This week saw the second session for our Northern Economic Data User Group (NED) where people gathered from as far afield as Newcastle and Liverpool to hear and discuss a variety of work that's underway to better understand the economy of the north. Tom Forth talked about his work on ghost buses (and seeks active volunteers to stand at bus stops and verify the data!), Nicola Headlam from Red Flag Alert showed us their new tool to help identifying growth companies (and the fact that most are not in high-profile and sexy sectors: policy challenge!), Christian showed the updates to our Economic Data Dashboard and tools that we've built to support a couple of our projects including auto-generating metadata from flat CSVs to support clients to understand what's possible when building prototypes, and how we're building a model that allows us to flexibly compute n bands of council tax at any ratio or rate you like and see how much it could raise. Discussions carried on in the pub, as all good things do, and we're already plotting the next one in May. In Leeds, online, or on tour? Let us know!. Links to all of the things discussed are in the shared doc for the event.

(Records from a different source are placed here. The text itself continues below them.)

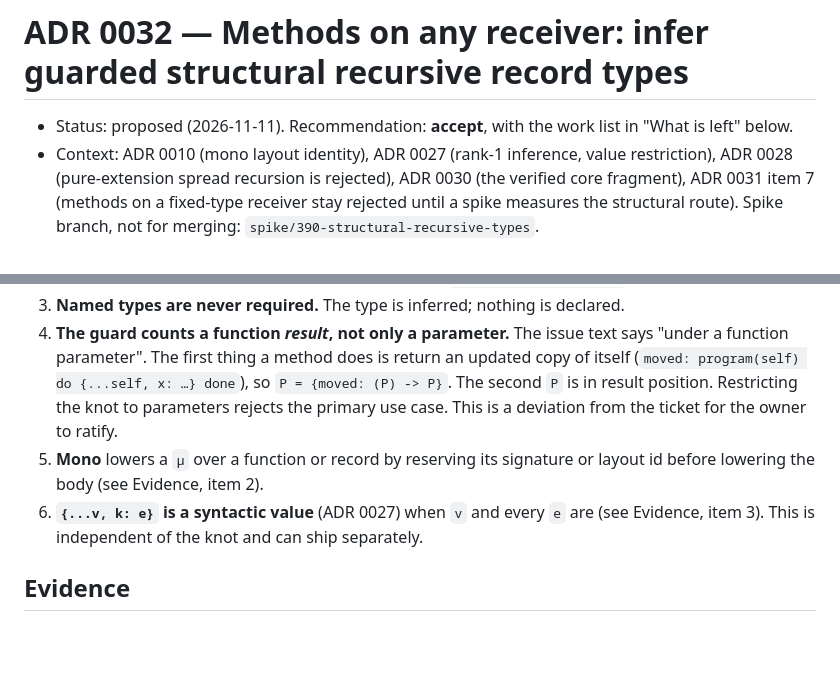
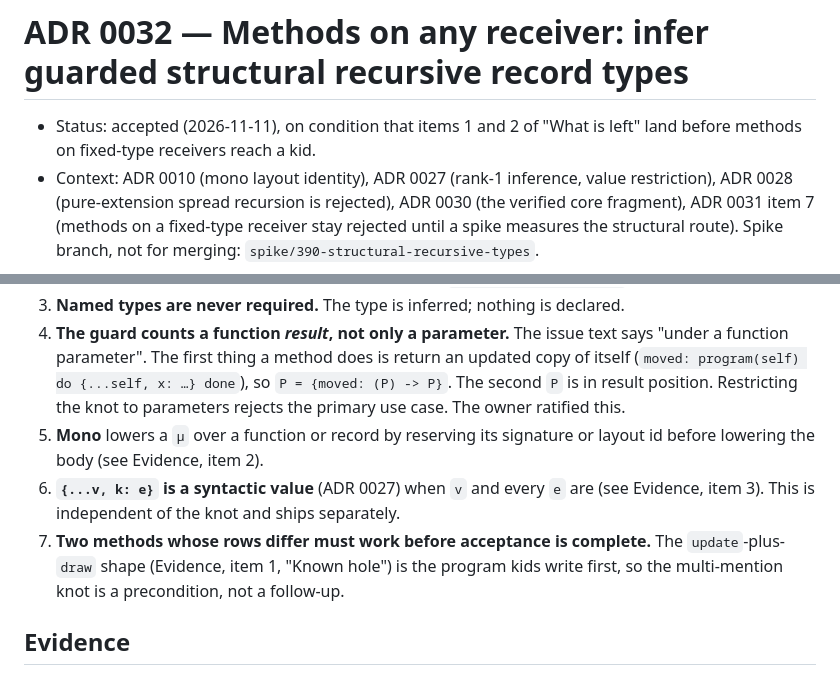
Before and after one commit to thejefflarson/goat, a Markdown page: docs/adr/0032-inferred-structural-recursive-record-types.md, 2 parts joined by grey strips. Drawn GitHub-style; blank space fills up the shorter version.

Commit message:
ADR 0032: accepted with the owner's three conditions
Co-Authored-By: Claude Opus 5.5 <noreply@anthropic.com>
Claude-Session: https://claude.ai/code/session_0148x9yQEEE4xD5pXmThFMBt

```diff
--- a/docs/adr/0032-inferred-structural-recursive-record-types.md
+++ b/docs/adr/0032-inferred-structural-recursive-record-types.md
@@ -1,7 +1,7 @@
 # ADR 0032 — Methods on any receiver: infer guarded structural recursive record types
 
-- Status: proposed (2026-11-11). Recommendation: **accept**, with the work list
-  in "What is left" below.
+- Status: accepted (2026-11-11), on condition that items 1 and 2 of "What is
+  left" land before methods on fixed-type receivers reach a kid.
 - Context: ADR 0010 (mono layout identity), ADR 0027 (rank-1 inference, value
   restriction), ADR 0028 (pure-extension spread recursion is rejected), ADR 0030
   (the verified core fragment), ADR 0031 item 7 (methods on a fixed-type
@@ -51,13 +51,17 @@ Accept **inferred, guarded, equi-recursive record types**, with these rules.
    text says "under a function parameter". The first thing a method does is
    return an updated copy of itself (`moved: program(self) do {...self, x: …}
    done`), so `P = {moved: (P) -> P}`. The second `P` is in result position.
-   Restricting the knot to parameters rejects the primary use case. This is a
-   deviation from the ticket for the owner to ratify.
+   Restricting the knot to parameters rejects the primary use case. The owner
+   ratified this.
 5. **Mono** lowers a `μ` over a function or record by reserving its signature
    or layout id before lowering the body (see Evidence, item 2).
 6. **`{...v, k: e}` is a syntactic value** (ADR 0027) when `v` and every `e` are
-   (see Evidence, item 3). This is independent of the knot and can ship
+   (see Evidence, item 3). This is independent of the knot and ships
    separately.
+7. **Two methods whose rows differ must work before acceptance is complete.**
+   The `update`-plus-`draw` shape (Evidence, item 1, "Known hole") is the
+   program kids write first, so the multi-mention knot is a precondition, not a
+   follow-up.
 
 ## Evidence
 
```
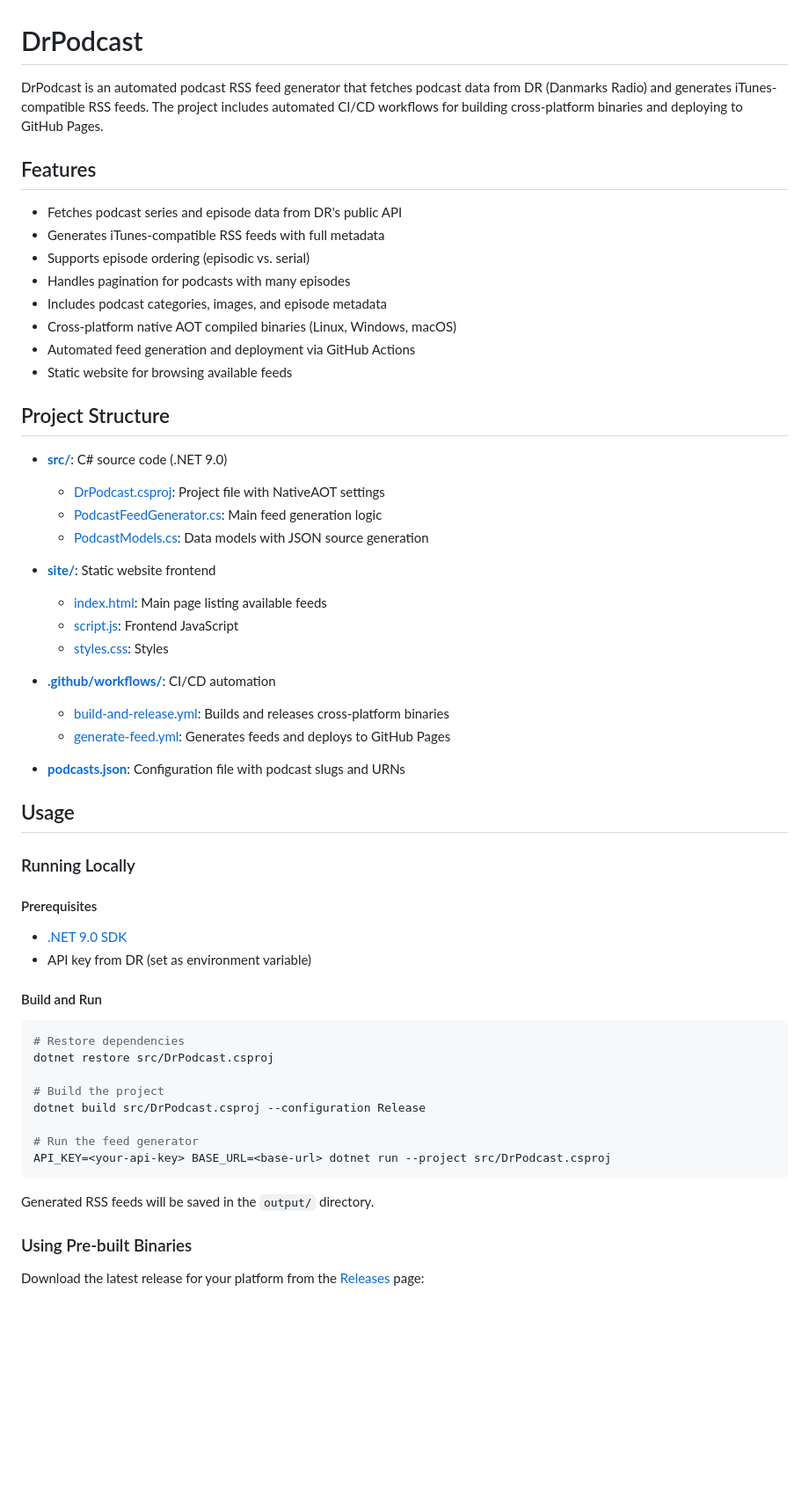
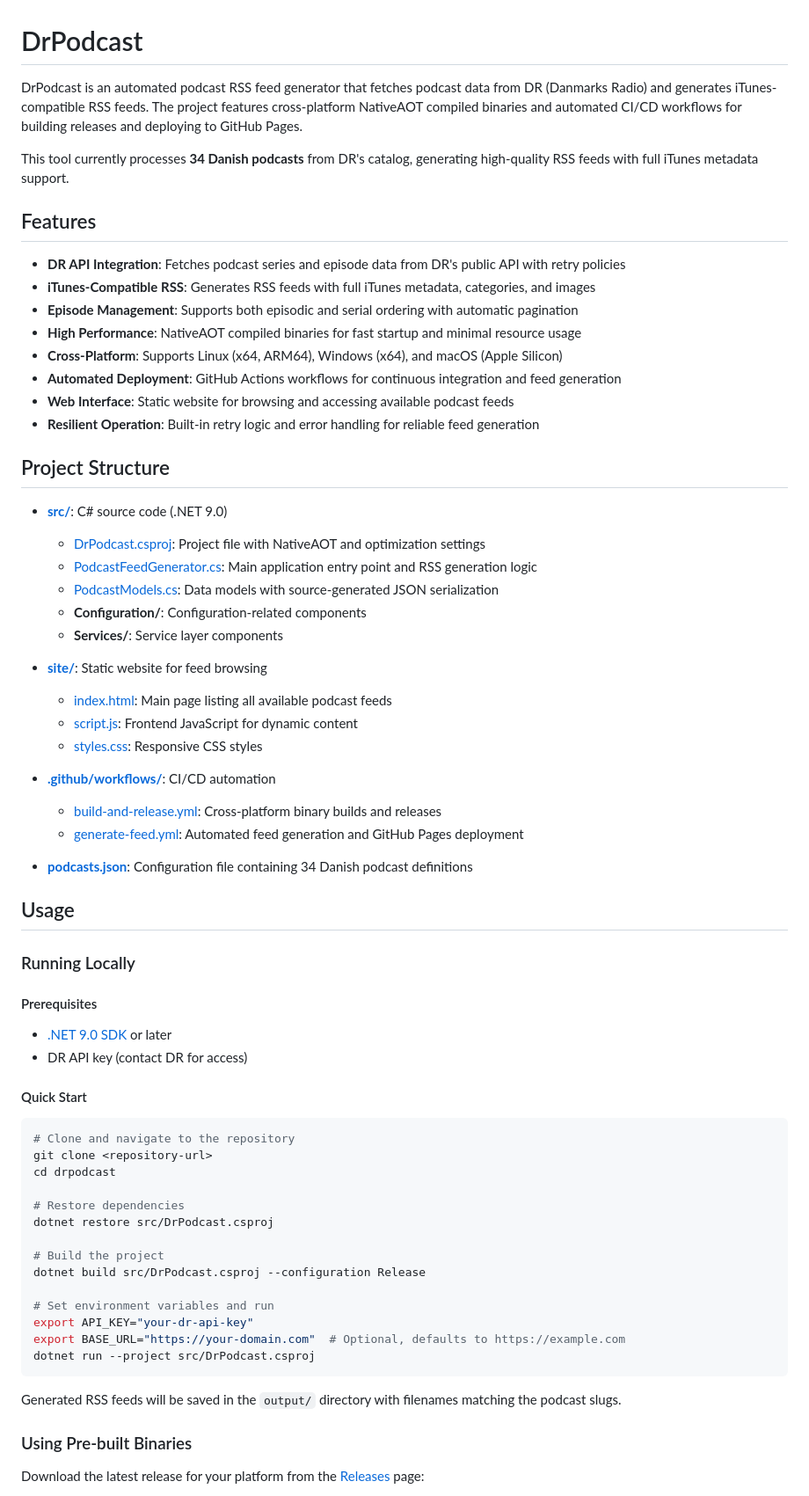
Before and after one commit to HenrikBacher/podcast, a Markdown page: README.md, the part around one of its changes. Shown at 88% size. Drawn GitHub-style; blank space fills up the shorter version.

Commit message:
Update README.md to enhance feature descriptions and clarify usage instructions; add CLAUDE.md for development guidance

````diff
--- a/README.md
+++ b/README.md
@@ -1,57 +1,67 @@
 # DrPodcast
 
-DrPodcast is an automated podcast RSS feed generator that fetches podcast data from DR (Danmarks Radio) and generates iTunes-compatible RSS feeds. The project includes automated CI/CD workflows for building cross-platform binaries and deploying to GitHub Pages.
+DrPodcast is an automated podcast RSS feed generator that fetches podcast data from DR (Danmarks Radio) and generates iTunes-compatible RSS feeds. The project features cross-platform NativeAOT compiled binaries and automated CI/CD workflows for building releases and deploying to GitHub Pages.
+
+This tool currently processes **34 Danish podcasts** from DR's catalog, generating high-quality RSS feeds with full iTunes metadata support.
 
 ## Features
 
-- Fetches podcast series and episode data from DR's public API
-- Generates iTunes-compatible RSS feeds with full metadata
-- Supports episode ordering (episodic vs. serial)
-- Handles pagination for podcasts with many episodes
-- Includes podcast categories, images, and episode metadata
-- Cross-platform native AOT compiled binaries (Linux, Windows, macOS)
-- Automated feed generation and deployment via GitHub Actions
-- Static website for browsing available feeds
+- **DR API Integration**: Fetches podcast series and episode data from DR's public API with retry policies
+- **iTunes-Compatible RSS**: Generates RSS feeds with full iTunes metadata, categories, and images
+- **Episode Management**: Supports both episodic and serial ordering with automatic pagination
+- **High Performance**: NativeAOT compiled binaries for fast startup and minimal resource usage
+- **Cross-Platform**: Supports Linux (x64, ARM64), Windows (x64), and macOS (Apple Silicon)
+- **Automated Deployment**: GitHub Actions workflows for continuous integration and feed generation
+- **Web Interface**: Static website for browsing and accessing available podcast feeds
+- **Resilient Operation**: Built-in retry logic and error handling for reliable feed generation
 
 ## Project Structure
 
 - **[src/](src/)**: C# source code (.NET 9.0)
-  - [DrPodcast.csproj](src/DrPodcast.csproj): Project file with NativeAOT settings
-  - [PodcastFeedGenerator.cs](src/PodcastFeedGenerator.cs): Main feed generation logic
-  - [PodcastModels.cs](src/PodcastModels.cs): Data models with JSON source generation
+  - [DrPodcast.csproj](src/DrPodcast.csproj): Project file with NativeAOT and optimization settings
+  - [PodcastFeedGenerator.cs](src/PodcastFeedGenerator.cs): Main application entry point and RSS generation logic
+  - [PodcastModels.cs](src/PodcastModels.cs): Data models with source-generated JSON serialization
+  - **Configuration/**: Configuration-related components
+  - **Services/**: Service layer components
 
-- **[site/](site/)**: Static website frontend
-  - [index.html](site/index.html): Main page listing available feeds
-  - [script.js](site/script.js): Frontend JavaScript
-  - [styles.css](site/styles.css): Styles
+- **[site/](site/)**: Static website for feed browsing
+  - [index.html](site/index.html): Main page listing all available podcast feeds
+  - [script.js](site/script.js): Frontend JavaScript for dynamic content
+  - [styles.css](site/styles.css): Responsive CSS styles
 
 - **[.github/workflows/](.github/workflows/)**: CI/CD automation
-  - [build-and-release.yml](.github/workflows/build-and-release.yml): Builds and releases cross-platform binaries
-  - [generate-feed.yml](.github/workflows/generate-feed.yml): Generates feeds and deploys to GitHub Pages
+  - [build-and-release.yml](.github/workflows/build-and-release.yml): Cross-platform binary builds and releases
+  - [generate-feed.yml](.github/workflows/generate-feed.yml): Automated feed generation and GitHub Pages deployment
 
-- **[podcasts.json](podcasts.json)**: Configuration file with podcast slugs and URNs
+- **[podcasts.json](podcasts.json)**: Configuration file containing 34 Danish podcast definitions
 
 ## Usage
 
 ### Running Locally
 
 #### Prerequisites
-- [.NET 9.0 SDK](https://dotnet.microsoft.com/download)
-- API key from DR (set as environment variable)
+- [.NET 9.0 SDK](https://dotnet.microsoft.com/download) or later
+- DR API key (contact DR for access)
 
-#### Build and Run
+#### Quick Start
 ```bash
+# Clone and navigate to the repository
+git clone <repository-url>
+cd drpodcast
+
 # Restore dependencies
 dotnet restore src/DrPodcast.csproj
 
 # Build the project
 dotnet build src/DrPodcast.csproj --configuration Release
 
-# Run the feed generator
-API_KEY=<your-api-key> BASE_URL=<base-url> dotnet run --project src/DrPodcast.csproj
+# Set environment variables and run
+export API_KEY="your-dr-api-key"
+export BASE_URL="https://your-domain.com"  # Optional, defaults to https://example.com
+dotnet run --project src/DrPodcast.csproj
 ```
 
-Generated RSS feeds will be saved in the `output/` directory.
+Generated RSS feeds will be saved in the `output/` directory with filenames matching the podcast slugs.
 
 ### Using Pre-built Binaries
 
````
Also changed, not shown: other parts of README.md (+35 -21 lines), CLAUDE.md (added, +53 -0 lines).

Louis published the second blog on the Open Data and Open Justice project, starting to look at data reform within the justice system of England and Wales. I’m speaking to people working in the area to broaden the scope of this and garner some opinions. He's also been speaking to people working in the Data Ethics field to begin building a picture of valuable work alongside highlighting where initiative is lacking.
We've been using a static site generator called Lume for a few of our recent projects, including this very site. Giles was delighted to be contacted by Oscar, the maintainer of Lume asking if we'd like to be included on the Lume showcase. You'll now see this site as well as the LEEDS 2023 data microsite featured.
We learned this week that the Swiss German for data geek is Datenfreak, and that our Tom is one (this was not a surprise). This insight came thanks to the So viele Menschen leben im Umkreis von jedem Punkt der Welt (How many people live around a point in the world) article publuished by Reto Fehr. Reto professes his love for Tom's Population around a point visualisation, which does what it says on the tin. Select the size of circuel, click on the map, find out the population. Simple.
Project work carries on apace, with good progress on visualisation for the Local Skills Improvement Plans for West and North Yorkshire Chamber of Commerce.
Quite a few other projects are at the important 'plan and agree' stage. This means, at some point we'll be terribly busy, so it's good news that we've hired someone to the delivery team. We'll introcuce him properly in a couple of weeks when he actually joins.
Our light, bright and airy offices have had some new residents, with NG Bailey making use of our flexible working and meeting space. Please get in touch if you're looking for somewhere to host your meeting workshop or event in central Leeds.
Don't forget we have the 37th Session of Open Data Saves Lives, on the topic of health inequalities coming up on 1st March (that's next week).